Tag Archives: Helen Frankenthaler

FRANKENTHALER IN VENICE

PITTURA/PANORAMA—PAINTINGS BY HELEN FRANKENTHALER, 1952–1992—an exhibition at Palazzo Grimani—is the first presentation of her work in Venice since the 33rd Biennale in 1966.

Curated by John Elderfield, the show features fourteen works and “focuses on the artist’s development of the pittura (painting) and the panorama: the interplay between works like easel paintings, although made on the floor, and large, horizontal paintings that open onto shallow but expansive spaces, in the way that panoramas do.”*

“There are no rules. I’d rather risk an ugly surprise than rely on things I know I can do. Art has a will of its own. You have to know how to use the accident, how to recognize it, how to control it, and ways to eliminate it so that the whole surface looks felt and born all at once.” — Helen Frankenthaler

PITTURA/PANORAMA—PAINTINGS BY HELEN FRANKENTHALER, 1952–1992*
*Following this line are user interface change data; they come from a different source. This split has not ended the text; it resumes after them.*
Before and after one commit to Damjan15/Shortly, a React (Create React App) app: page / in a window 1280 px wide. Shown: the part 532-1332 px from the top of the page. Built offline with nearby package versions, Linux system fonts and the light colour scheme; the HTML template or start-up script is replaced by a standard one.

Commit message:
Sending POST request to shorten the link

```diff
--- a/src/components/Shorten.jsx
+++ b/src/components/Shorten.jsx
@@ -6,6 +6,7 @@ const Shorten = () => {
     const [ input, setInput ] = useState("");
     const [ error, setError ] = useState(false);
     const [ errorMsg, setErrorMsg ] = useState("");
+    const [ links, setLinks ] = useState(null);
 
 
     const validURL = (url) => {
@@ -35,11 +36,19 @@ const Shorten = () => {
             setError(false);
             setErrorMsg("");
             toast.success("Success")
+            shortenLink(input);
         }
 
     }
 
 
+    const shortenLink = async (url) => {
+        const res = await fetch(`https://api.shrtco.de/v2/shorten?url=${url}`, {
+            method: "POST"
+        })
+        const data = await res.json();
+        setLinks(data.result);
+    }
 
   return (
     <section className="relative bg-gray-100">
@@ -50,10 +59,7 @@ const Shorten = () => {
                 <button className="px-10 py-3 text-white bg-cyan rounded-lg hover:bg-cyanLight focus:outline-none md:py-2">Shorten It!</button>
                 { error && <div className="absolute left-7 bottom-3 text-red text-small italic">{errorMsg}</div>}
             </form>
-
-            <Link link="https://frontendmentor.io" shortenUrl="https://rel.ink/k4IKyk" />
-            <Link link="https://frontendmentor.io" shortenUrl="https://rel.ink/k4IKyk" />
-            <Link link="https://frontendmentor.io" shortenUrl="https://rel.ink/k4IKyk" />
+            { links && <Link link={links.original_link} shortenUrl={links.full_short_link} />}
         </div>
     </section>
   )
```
Through November 17.

Palazzo Grimani

Ramo Grimani 4858, Venice.

From top: Helen FrankenthalerRiverhead, 1963, acrylic on canvas; Frankenthaler (center) in Venice in 1966 for the 33rd Biennale; Helen FrankenthalerMaelstrom, 1992, acrylic on canvas; Helen FrankenthalerFor E.M., 1981, acrylic on canvas (“E.M.” is Édouard Manet); Frankenthaler pouring paint—her “soak-stain” technique—onto a large unprimed canvas, photographs by Ernest Haas (2): images from the exhibition catalog Pittura/Panorama: Paintings by Helen Frankenthaler, 1952–1992, published by Gagosian, 2019 (3); Helen FrankenthalerOpen Wall, 1953, oil on unsized, unprimed canvas; Frankenthaler in her studio at Third Avenue and East 94th Street, New York City, with  Mediterranean Thoughts (1960, in progress, left) and Figure with Thoughts (1960, in progress, center), March 1960, photograph by Tony Vaccaro. Images of Frankenthaler works were photographed by Rob McKeever and are courtesy and © the Helen Frankenthaler Foundation, Inc., Artists Rights Society (ARS), New York, and Gagosian, 2019.

LEE KRASNER

The first major European retrospective of the artist’s work in half a century, LEE KRASNER—LIVING COLOUR brings together nearly 100 paintings, drawings, collages, and photographs by this pioneer of Abstract Expressionism.

A section of the exhibition at the Barbican reproduces Krasner’s small upstairs studio at the house in the Springs (East Hampton) she shared with Jackson Pollock during the decade of their marriage—from 1945 until Pollock’s death in a car crash in 1956—after which she took over Pollock’s studio and began her work on large, unstretched canvases.

After London, the show will travel to Schirn Kunsthalle Frankfurt.

LEE KRASNER—LIVING COLOUR

Through September 1.

Barbican Art Gallery

Silk Street, London.

See Mary Gabriel, Ninth Street Women—Lee Krasner, Elaine de Kooning, Grace Hartigan, Joan Mitchell, and Helen Frankenthaler: Five Painters and the Movement That Changed Modern Art (New York: Little, Brown, 2018).

From top: Lee Krasner, Polar Stampede, 1960, the Doris and Donald Fisher Collection at the San Francisco Museum of Modern Art, courtesy Kasmin Gallery, New York, photograph by Christopher Stach; Lee Krasner, Desert Moon, 1955, LACMA, © 2018, Digital Image Museum Associates, LACMA, Art Resource, New York, Scala, Florence; Krasner, circa 1938, photographer unknown; Lee Krasner, Palingenesis, 1971, courtesy Kasmin Gallery; Lee Krasner, Abstract No. 2, 1946–1948, Institut Valencià d’Art Modern, photograph provided by IVAM; Lee Krasner, Icarus, 1964, Thomson Family Collection, New York City, courtesy Kasmin Gallery, photograph by Diego Flores; Lee Krasner, Bald Eagle, 1955, collection of Audrey Irmas, Los Angeles, photograph by Jonathan Urban. Images courtesy and © the Pollock-Krasner Foundation.